Evening Photo Gallery featuring Elisha Gray
For those who missed this week’s Wednesday and Saturday registration dates for the APS 2012 Pre-Kindergarten lottery, there is one more opportunity Wednesday, June 13 from 9 a.m. to 1 p.m. at Kennedy Middle School, 225 James P. Brawley Dr., NW Atlanta 30314 to sign-up for this valuable education program.
The lottery drawing is scheduled to be conducted from 1 p.m. to 3 p.m. on Wednesday, June 20 and will be managed by Data Systems and Games, Inc. A certified public accounting firm will validate the results, which will be posted at each Pre-Kindergarten site by Monday, July 2.
Through the current state-funded Pre-K initiative, APS offers a comprehensive full-day program for approximately 850 four-year-old children. To participate in the APS Pre-K program, a child must be four years of age on or before September 1, 2012 and reside in an APS attendance zone or be the child of an APS employee.
Transportation will be provided for children who live more than a mile from their zoned elementary school. Children who enter Pre-K by way of the Special Needs Department will receive transportation to and from their school site.
Important information regarding required documentation for registration, along with the rules governing eligibility for the APS Pre-Kindergarten program, is posted on the district Web site at http://www.atlantapublicschools.us. Go to the Quick Links section in the upper right-hand corner of the home page and click on Pre-Kindergarten Program.
Pursuant to Georgia law, Atlanta Public Schools offers public school choice through the administrative transfer process.

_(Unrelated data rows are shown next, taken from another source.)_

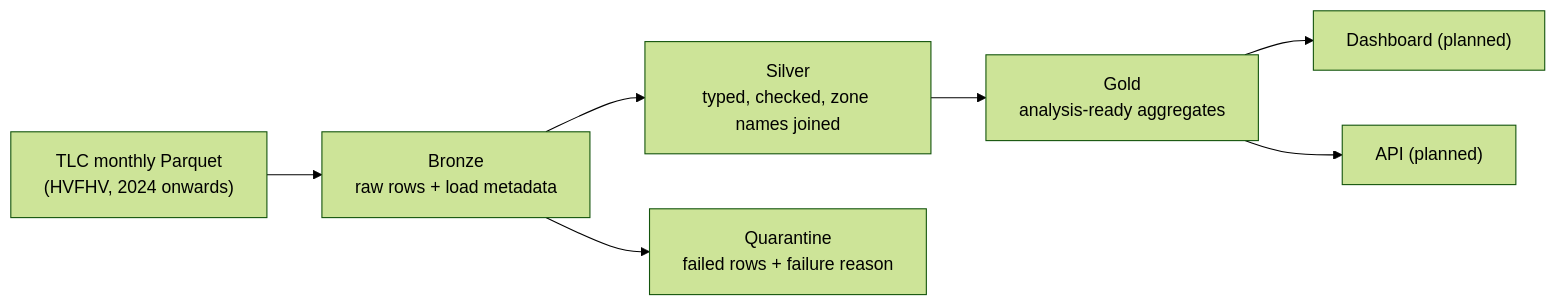
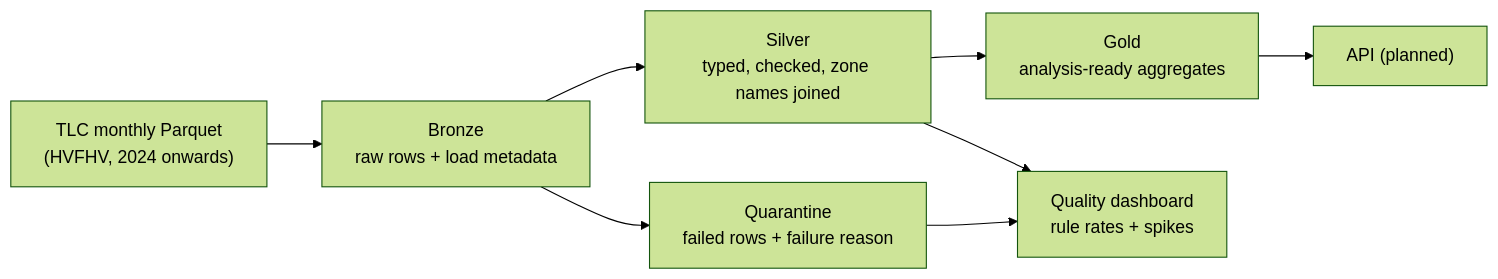
The diagram in README.md (NafiulSaputra/mobility-lakehouse), drawn with Mermaid (forest theme) before and after one commit. The commit also changed other lines of this file and 7 other files, not shown here.

Commit message:
docs: show the data quality dashboard and its findings in the README

````diff
--- a/README.md
+++ b/README.md
@@ -31,9 +32,10 @@
 ```mermaid
 flowchart LR
     SRC["TLC monthly Parquet<br/>(HVFHV, 2024 onwards)"] --> B["Bronze<br/>raw rows + load metadata"]
     B --> S["Silver<br/>typed, checked, zone names joined"]
     B --> Q["Quarantine<br/>failed rows + failure reason"]
     S --> G["Gold<br/>analysis-ready aggregates"]
-    G --> D["Dashboard (planned)"]
+    Q --> D["Quality dashboard<br/>rule rates + spikes"]
+    S --> D
     G --> A["API (planned)"]
 ```
````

Friday, June 15th, 2012 is the final day for parents and guardians to request a general administrative transfer for their children for the 2012-2013 school year. General administrative transfers are transfers that allow students to attend an out of zone school if space is available in the out of zone school.
Transfers applications are selected by lottery and not first come first served. Applications may be submitted in person on ANY of the following remaining dates: June 11 – June 15, 2012 9:00 am – 3:00 pm. Applications are accepted at the Department of Student Relations located at 130 Trinity Ave., 2nd Floor, Atlanta, Georgia 30303.
Applications submitted by mail or fax will not be accepted. All city of Atlanta residents are eligible to apply for administrative transfers. Non-resident students may also apply but tuition will be required. Children of APS full time non-resident employees are considered residents and allowed to attend APS schools tuition-free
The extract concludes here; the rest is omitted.